Given information:
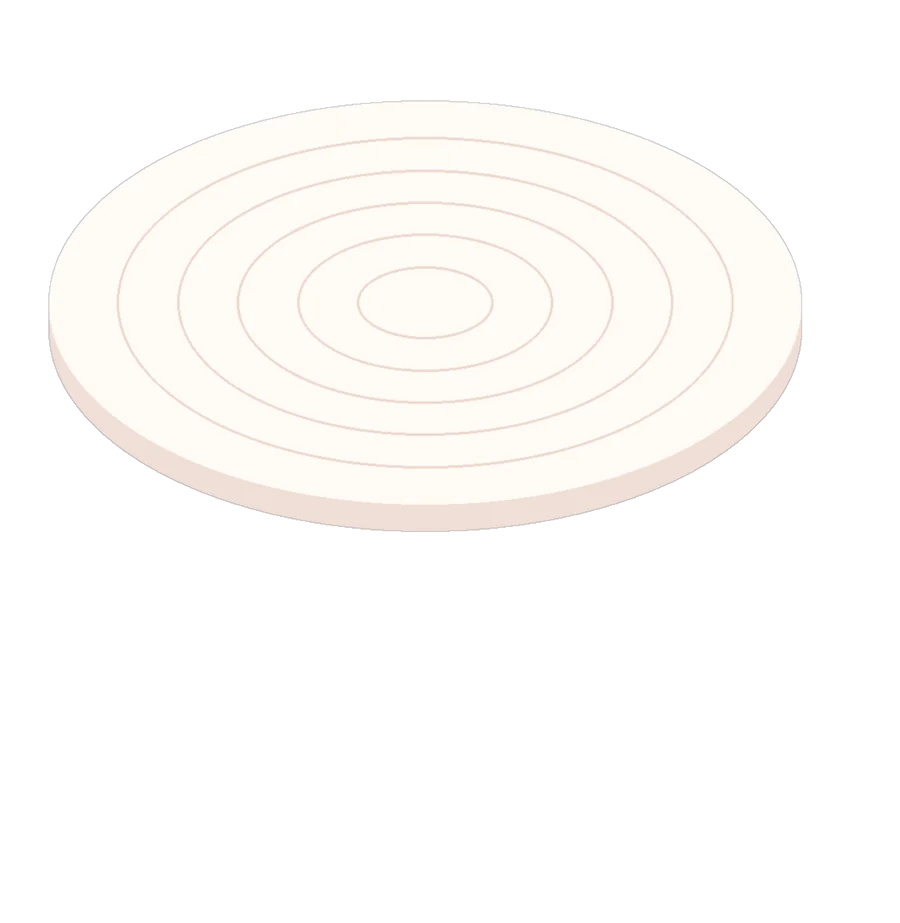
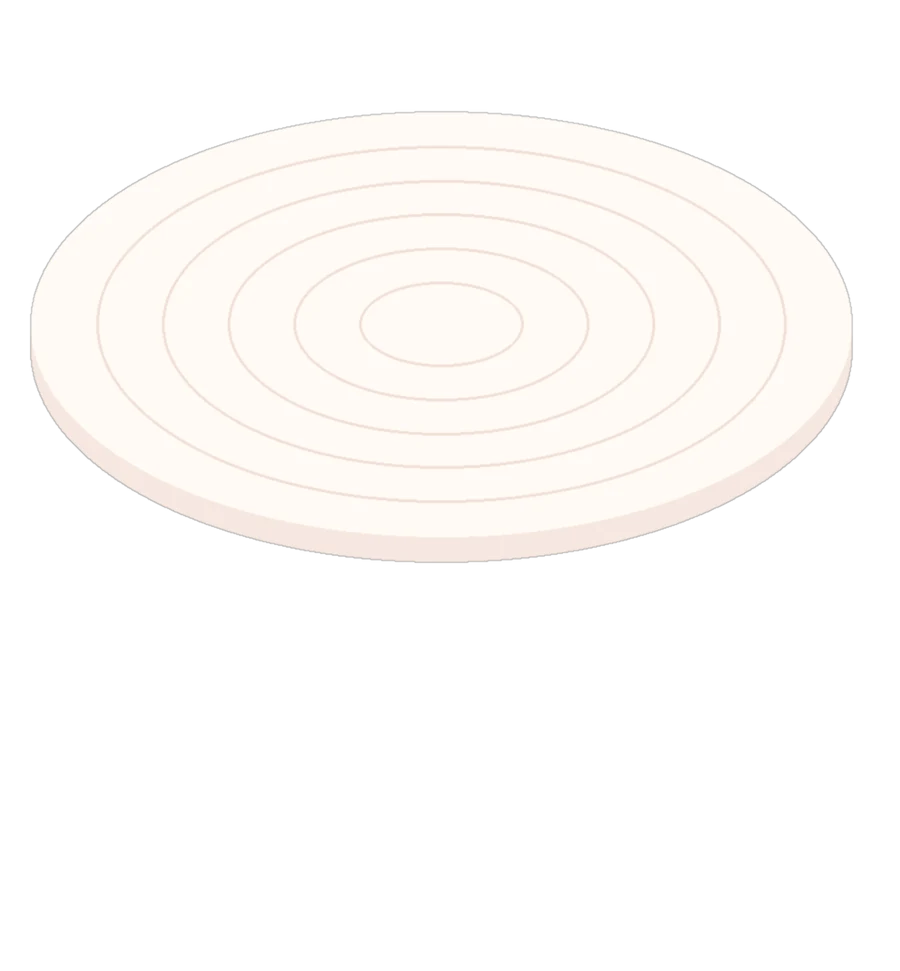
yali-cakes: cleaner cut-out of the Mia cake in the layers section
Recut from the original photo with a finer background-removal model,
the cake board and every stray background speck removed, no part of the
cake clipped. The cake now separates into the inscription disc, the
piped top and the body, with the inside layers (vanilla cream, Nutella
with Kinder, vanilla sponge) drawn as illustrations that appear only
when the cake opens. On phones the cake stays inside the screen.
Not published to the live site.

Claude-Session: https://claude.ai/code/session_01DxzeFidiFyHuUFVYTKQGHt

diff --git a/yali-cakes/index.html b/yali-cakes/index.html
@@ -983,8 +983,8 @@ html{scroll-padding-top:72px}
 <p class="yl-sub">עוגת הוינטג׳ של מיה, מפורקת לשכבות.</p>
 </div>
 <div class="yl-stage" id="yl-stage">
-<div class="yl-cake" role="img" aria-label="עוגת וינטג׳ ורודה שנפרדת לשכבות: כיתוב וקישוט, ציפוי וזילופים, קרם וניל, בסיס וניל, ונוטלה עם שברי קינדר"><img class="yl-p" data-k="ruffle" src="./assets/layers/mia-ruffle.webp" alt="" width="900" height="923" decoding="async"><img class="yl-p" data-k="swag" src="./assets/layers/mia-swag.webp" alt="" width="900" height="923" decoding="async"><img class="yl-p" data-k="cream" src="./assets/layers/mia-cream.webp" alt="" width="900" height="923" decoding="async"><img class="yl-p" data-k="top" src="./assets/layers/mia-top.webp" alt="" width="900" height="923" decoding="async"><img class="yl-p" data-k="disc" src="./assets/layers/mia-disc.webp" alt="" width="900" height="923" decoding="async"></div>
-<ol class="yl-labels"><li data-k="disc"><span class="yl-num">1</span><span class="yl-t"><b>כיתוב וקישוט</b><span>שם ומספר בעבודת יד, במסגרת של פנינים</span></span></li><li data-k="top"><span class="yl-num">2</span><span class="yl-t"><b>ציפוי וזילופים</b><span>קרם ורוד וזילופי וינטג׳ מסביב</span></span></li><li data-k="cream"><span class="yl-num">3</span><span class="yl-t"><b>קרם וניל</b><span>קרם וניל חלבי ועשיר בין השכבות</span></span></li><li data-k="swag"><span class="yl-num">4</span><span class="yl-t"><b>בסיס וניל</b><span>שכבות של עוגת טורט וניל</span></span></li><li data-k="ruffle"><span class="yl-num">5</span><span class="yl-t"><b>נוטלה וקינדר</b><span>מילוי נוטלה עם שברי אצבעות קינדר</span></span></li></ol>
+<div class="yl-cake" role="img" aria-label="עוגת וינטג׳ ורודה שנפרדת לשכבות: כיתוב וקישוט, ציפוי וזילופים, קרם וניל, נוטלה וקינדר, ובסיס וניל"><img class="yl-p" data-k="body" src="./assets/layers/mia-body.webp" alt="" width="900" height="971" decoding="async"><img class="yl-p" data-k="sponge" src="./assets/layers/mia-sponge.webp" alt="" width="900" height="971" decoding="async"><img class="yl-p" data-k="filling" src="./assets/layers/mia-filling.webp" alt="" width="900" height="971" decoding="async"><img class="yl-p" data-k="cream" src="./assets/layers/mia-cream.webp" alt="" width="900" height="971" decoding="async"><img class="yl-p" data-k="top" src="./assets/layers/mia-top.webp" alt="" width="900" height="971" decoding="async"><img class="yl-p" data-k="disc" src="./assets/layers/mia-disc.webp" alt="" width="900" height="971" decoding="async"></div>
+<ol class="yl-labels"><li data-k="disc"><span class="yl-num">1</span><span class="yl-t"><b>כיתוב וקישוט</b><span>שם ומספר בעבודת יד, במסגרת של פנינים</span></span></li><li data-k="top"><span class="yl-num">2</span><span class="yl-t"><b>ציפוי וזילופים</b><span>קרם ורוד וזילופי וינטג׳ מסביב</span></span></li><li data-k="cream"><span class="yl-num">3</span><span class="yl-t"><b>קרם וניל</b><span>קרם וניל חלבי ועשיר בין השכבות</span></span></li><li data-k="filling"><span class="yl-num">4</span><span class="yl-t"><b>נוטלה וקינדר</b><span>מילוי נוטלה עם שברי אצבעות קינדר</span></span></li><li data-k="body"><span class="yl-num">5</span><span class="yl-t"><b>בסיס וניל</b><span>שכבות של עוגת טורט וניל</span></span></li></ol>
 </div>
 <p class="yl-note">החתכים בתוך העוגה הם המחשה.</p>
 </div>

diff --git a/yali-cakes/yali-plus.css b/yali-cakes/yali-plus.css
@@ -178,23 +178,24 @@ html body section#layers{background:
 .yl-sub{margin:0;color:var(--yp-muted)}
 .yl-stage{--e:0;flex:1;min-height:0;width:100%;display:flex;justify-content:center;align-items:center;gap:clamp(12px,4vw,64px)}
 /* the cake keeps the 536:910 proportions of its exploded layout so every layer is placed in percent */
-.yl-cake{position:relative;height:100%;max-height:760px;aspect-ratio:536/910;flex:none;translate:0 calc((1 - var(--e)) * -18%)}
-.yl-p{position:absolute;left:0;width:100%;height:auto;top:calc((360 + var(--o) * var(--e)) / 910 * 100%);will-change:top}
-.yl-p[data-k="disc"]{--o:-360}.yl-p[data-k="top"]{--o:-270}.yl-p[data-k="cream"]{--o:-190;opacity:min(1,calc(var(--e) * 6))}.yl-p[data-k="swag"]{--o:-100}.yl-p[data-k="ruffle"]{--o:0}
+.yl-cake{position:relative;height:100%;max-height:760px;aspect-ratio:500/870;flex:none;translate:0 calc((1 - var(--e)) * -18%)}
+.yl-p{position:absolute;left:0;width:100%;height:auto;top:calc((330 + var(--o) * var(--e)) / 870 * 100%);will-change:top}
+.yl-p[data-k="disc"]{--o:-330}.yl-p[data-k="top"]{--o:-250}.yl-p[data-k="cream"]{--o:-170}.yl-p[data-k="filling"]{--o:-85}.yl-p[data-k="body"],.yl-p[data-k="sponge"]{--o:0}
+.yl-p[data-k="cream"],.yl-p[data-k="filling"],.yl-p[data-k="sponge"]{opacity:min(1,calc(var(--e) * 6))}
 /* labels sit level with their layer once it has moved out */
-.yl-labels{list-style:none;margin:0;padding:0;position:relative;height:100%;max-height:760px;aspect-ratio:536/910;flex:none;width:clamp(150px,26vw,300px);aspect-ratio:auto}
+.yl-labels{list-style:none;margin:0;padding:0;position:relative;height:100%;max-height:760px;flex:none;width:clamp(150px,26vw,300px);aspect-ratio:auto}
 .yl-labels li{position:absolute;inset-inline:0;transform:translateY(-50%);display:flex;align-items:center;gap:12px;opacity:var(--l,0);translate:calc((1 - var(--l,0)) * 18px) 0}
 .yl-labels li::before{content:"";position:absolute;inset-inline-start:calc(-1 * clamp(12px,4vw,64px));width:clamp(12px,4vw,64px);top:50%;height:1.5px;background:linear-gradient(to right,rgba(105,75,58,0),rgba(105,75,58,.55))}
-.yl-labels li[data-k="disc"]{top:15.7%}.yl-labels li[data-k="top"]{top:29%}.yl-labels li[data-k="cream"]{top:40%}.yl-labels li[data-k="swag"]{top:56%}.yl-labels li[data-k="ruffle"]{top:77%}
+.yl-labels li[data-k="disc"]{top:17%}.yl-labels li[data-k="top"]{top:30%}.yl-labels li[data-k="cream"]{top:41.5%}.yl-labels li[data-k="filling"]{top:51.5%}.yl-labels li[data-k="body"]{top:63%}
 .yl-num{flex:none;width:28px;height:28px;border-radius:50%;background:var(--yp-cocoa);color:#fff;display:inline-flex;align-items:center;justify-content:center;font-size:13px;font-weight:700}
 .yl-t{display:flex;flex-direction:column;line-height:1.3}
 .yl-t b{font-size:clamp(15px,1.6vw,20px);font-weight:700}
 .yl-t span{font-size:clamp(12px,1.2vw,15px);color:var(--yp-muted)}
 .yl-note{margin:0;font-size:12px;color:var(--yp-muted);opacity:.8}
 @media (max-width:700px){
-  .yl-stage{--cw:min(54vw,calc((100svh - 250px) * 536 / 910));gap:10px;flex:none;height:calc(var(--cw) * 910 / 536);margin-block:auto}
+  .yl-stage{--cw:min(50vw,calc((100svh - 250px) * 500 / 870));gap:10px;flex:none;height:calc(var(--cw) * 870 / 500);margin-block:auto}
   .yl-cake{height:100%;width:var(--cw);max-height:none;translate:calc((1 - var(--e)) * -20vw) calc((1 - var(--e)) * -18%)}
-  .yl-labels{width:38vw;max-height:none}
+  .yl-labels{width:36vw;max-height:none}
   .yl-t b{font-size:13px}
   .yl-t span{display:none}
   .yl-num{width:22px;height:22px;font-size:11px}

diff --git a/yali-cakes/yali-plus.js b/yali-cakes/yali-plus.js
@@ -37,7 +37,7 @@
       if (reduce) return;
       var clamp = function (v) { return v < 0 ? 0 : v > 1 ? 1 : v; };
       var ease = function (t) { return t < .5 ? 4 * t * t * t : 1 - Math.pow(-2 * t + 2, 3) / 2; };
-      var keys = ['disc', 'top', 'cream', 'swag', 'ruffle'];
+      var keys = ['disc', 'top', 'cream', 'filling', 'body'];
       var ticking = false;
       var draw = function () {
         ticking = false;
* * *
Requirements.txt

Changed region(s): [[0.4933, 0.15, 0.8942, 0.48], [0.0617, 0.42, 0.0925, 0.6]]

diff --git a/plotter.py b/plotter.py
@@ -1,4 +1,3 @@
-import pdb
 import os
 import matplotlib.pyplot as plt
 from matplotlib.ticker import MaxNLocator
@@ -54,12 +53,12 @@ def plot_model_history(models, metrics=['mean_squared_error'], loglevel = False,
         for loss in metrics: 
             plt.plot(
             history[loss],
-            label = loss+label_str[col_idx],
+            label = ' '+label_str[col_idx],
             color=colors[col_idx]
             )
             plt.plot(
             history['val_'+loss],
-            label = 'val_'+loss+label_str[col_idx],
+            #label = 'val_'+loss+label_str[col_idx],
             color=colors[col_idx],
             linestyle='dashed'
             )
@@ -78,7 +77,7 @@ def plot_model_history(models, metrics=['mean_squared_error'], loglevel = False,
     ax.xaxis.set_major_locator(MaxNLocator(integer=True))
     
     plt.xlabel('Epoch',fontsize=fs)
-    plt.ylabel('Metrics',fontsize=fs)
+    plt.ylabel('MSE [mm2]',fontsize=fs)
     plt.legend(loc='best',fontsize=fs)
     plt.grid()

Instructions for the task: Show every line above in which the word "function" appears.

Reply to the exercise:
       var clamp = function (v) { return v < 0 ? 0 : v > 1 ? 1 : v; };
       var ease = function (t) { return t < .5 ? 4 * t * t * t : 1 - Math.pow(-2 * t + 2, 3) / 2; };
       var draw = function () {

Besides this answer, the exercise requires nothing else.